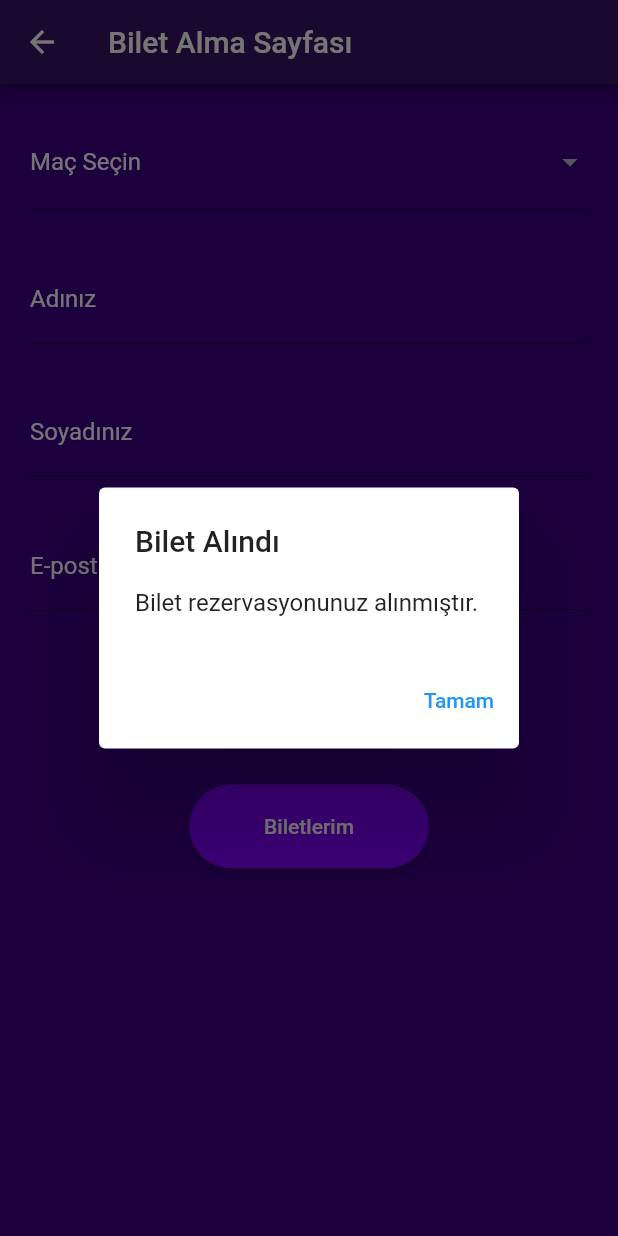
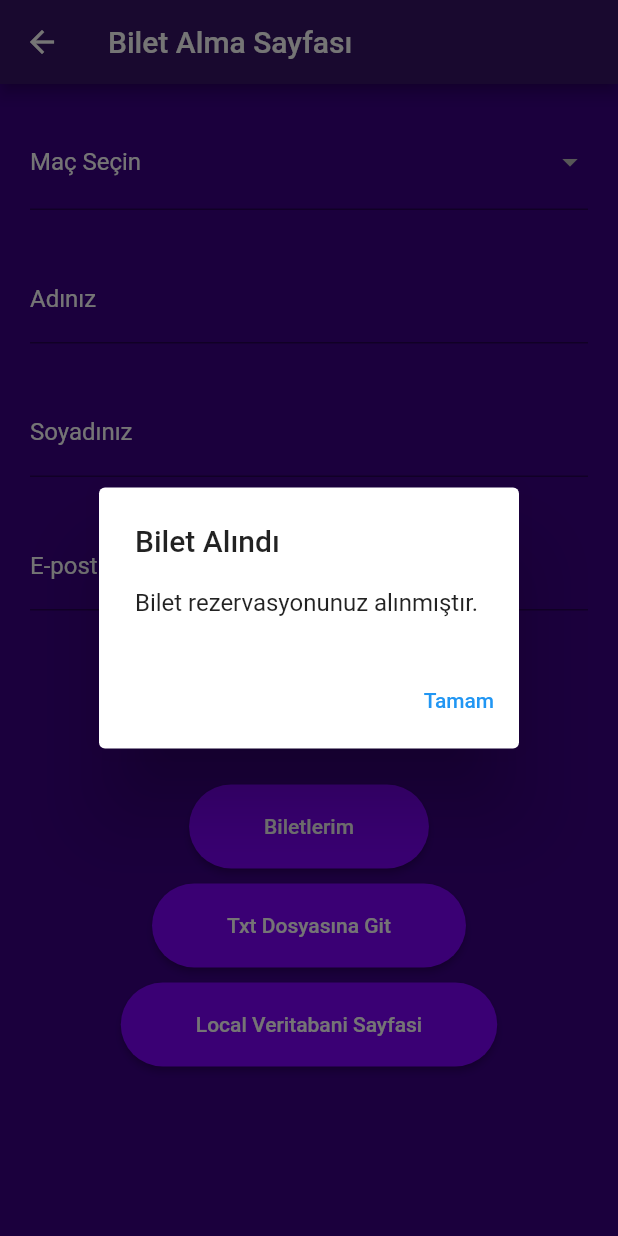
Before and after one commit to yusuffbal/3301456_213301074, a Flutter app: the BiletAlmaSayfasi screen opened directly, after a tap on "Bilet Al", on a phone screen of 412 x 824 dp. Run offline on Flutter 3.47's test engine with Material 2 defaults, Android fonts, the phone set to English and light mode, and no system bars; our stand-ins replace cloud_firestore, firebase_auth, firebase_core; accounts and stored records are empty.

Commit message:
path_provider eklendi

```diff
--- a/lib/models/BiletModel.dart
+++ b/lib/models/BiletModel.dart
@@ -30,6 +30,16 @@ class BiletModel {
     };
   }
 
+  BiletModel.fromMap(Map<String, dynamic> map)
+      : id = map['id'],
+        ad = map['ad'],
+        soyad = map['soyad'],
+        email = map['email'],
+        match = map['match'],
+        stad = map['stad'],
+        tarih = map['tarih'];
+
+
   BiletModel.fromFireStore(Map<String, dynamic> firestore)
   : id=firestore['id'],
     ad=firestore['ad'],
--- /dev/null
+++ b/lib/services/FileUtils.dart
@@ -0,0 +1,33 @@
+import 'package:path_provider/path_provider.dart';
+import 'dart:io';
+import 'dart:async';
+
+class FileUtils {
+
+static Future<String> get getFilePath async {
+final directory = await getApplicationDocumentsDirectory();
+return directory.path;
+}
+
+static Future<File> get getFile async {
+final path = await getFilePath;
+return File('$path/myfile.txt');
+}
+
+static Future<File> saveToFile(List<String> data) async {
+  final file = await getFile;
+  final content = data.join('\n');
+
+  return file.writeAsString(content);
+}
+
+static Future<String?> readFromFile() async {
+try {
+final file = await getFile;
+String fileContents = await file.readAsString();
+return fileContents;
+} catch (e) {
+return "Dosya okunamadi! $e";
+}
+}
+}
--- a/lib/views/BiletAlView.dart
+++ b/lib/views/BiletAlView.dart
@@ -1,10 +1,14 @@
 import 'package:flutter/material.dart';
-import 'package:footballapp_2/views/BiletlerimView.dart';
+import 'package:footballapp_2/views/BiletlerimDbView.dart';
 import 'package:provider/provider.dart';
-
 import '../Provider/BiletProvider.dart';
+import '../models/BiletModel.dart';
 import '../models/MatchModel.dart';
+import '../services/DbService.dart';
+import '../services/FileUtils.dart';
 import '../services/MatchService.dart';
+import 'BiletlerimView.dart';
+import 'FileReadView.dart';
 
 class BiletAlmaSayfasi extends StatefulWidget {
   @override
@@ -12,6 +16,9 @@ class BiletAlmaSayfasi extends StatefulWidget {
 }
 
 class _BiletAlmaSayfasiState extends State<BiletAlmaSayfasi> {
+  final adController = TextEditingController();
+  final soyadController = TextEditingController();
+  final mailController = TextEditingController();
   String? selectedMatch;
   List<MatchModel> matches = [];
   String? selectedStad;
@@ -63,8 +70,7 @@ class _BiletAlmaSayfasiState extends State<BiletAlmaSayfasi> {
                         .firstWhere((match) => match.ad == newValue)
                         .tarih;
                     selectedMatch =
-                        matches.firstWhere((match) => match.ad == newValue)
-                        .ad;
+                        matches.firstWhere((match) => match.ad == newValue).ad;
                   });
 
                   biletProvider.changeMatch(selectedMatch!);
@@ -81,6 +87,7 @@ class _BiletAlmaSayfasiState extends State<BiletAlmaSayfasi> {
               ),
               const SizedBox(height: 30.0),
               TextFormField(
+                controller: adController,
                 style: const TextStyle(color: Colors.white),
                 onChanged: (value) {
                   biletProvider.changeAd(value);
@@ -91,6 +98,7 @@ class _BiletAlmaSayfasiState extends State<BiletAlmaSayfasi> {
               ),
               const SizedBox(height: 30.0),
               TextFormField(
+                controller: soyadController,
                 style: const TextStyle(color: Colors.white),
                 onChanged: (value) {
                   biletProvider.changeSoyad(value);
@@ -101,6 +109,7 @@ class _BiletAlmaSayfasiState extends State<BiletAlmaSayfasi> {
               ),
               const SizedBox(height: 30.0),
               TextFormField(
+                controller: mailController,
                 style: const TextStyle(color: Colors.white),
                 onChanged: (value) {
                   biletProvider.changeEmail(value);
@@ -121,8 +130,28 @@ class _BiletAlmaSayfasiState extends State<BiletAlmaSayfasi> {
                   'Bilet Al',
                   style: TextStyle(color: Colors.white),
                 ),
-                onPressed: () {
+                onPressed: () async {
+                  FileUtils.saveToFile([
+                    adController.text,
+                    soyadController.text,
+                    mailController.text
+                  ]);
+
                   biletProvider.saveBiletmodel();
+
+                  BiletModel bilet = BiletModel(
+                    ad: adController.text,
+                    soyad: soyadController.text,
+                    email: mailController.text,
+                    match: selectedMatch,
+                    stad: selectedStad,
+                    tarih: selectedTarih,
+                  );
+
+                  DbService dbService = DbService.instance;
+                  await dbService.insert(bilet.toMap());
+
+                  // ignore: use_build_context_synchronously
                   showDialog(
                     context: context,
                     builder: (context) {
@@ -165,6 +194,52 @@ class _BiletAlmaSayfasiState extends State<BiletAlmaSayfasi> {
                   );
                 },
               ),
+              const SizedBox(
+                height: 10,
+              ),
+              ElevatedButton(
+                style: ElevatedButton.styleFrom(
+                  backgroundColor: const Color.fromARGB(255, 126, 0, 252),
+                  padding: const EdgeInsets.symmetric(
+                      horizontal: 50.0, vertical: 20.0),
+                  shape: const StadiumBorder(),
+                ),
+                child: const Text(
+                  'Txt Dosyasına Git',
+                  style: TextStyle(color: Colors.white),
+                ),
+                onPressed: () {
+                  Navigator.push(
+                    context,
+                    MaterialPageRoute(
+                      builder: (context) => const FileReadView(),
+                    ),
+                  );
+                },
+              ),
+              const SizedBox(
+                height: 10,
+              ),
+              ElevatedButton(
+                style: ElevatedButton.styleFrom(
+                  backgroundColor: const Color.fromARGB(255, 126, 0, 252),
+                  padding: const EdgeInsets.symmetric(
+                      horizontal: 50.0, vertical: 20.0),
+                  shape: const StadiumBorder(),
+                ),
+                child: const Text(
+                  'Local Veritabani Sayfasi',
+                  style: TextStyle(color: Colors.white),
+                ),
+                onPressed: () {
+                  Navigator.push(
+                    context,
+                    MaterialPageRoute(
+                      builder: (context) => BiletlerimDbSayfasi(),
+                    ),
+                  );
+                },
+              ),
             ],
           ),
         ),
--- a/lib/views/LiveMatchView.dart
+++ b/lib/views/LiveMatchView.dart
@@ -62,7 +62,7 @@ class _LiveMatchScreenState extends State<LiveMatchScreen> {
                           fontSize: 16, fontWeight: FontWeight.bold),
                     ),
                     subtitle: Text(
-                      'Score: ${match.score}',
+                      'Skor: ${match.score}',
                       style: const TextStyle(fontSize: 14),
                     ),
                   ),
--- a/pubspec.yaml
+++ b/pubspec.yaml
@@ -41,6 +41,8 @@ dependencies:
   http: ^0.13.5
   cloud_firestore: ^4.8.1
   uuid: ^3.0.7
+  path_provider: ^2.0.15
+  sqflite: ^2.2.8+4
 
 
 dev_dependencies:
```
Also changed, not shown: lib/views/FileReadView.dart (added, +51 -0 lines), pubspec.lock, 1 other file.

——

Description of the task: Check each line of the records above for the string "await", and report every line that has it.

Exercise result:
+final directory = await getApplicationDocumentsDirectory();
+final path = await getFilePath;
+  final file = await getFile;
+final file = await getFile;
+String fileContents = await file.readAsString();
+                  await dbService.insert(bilet.toMap());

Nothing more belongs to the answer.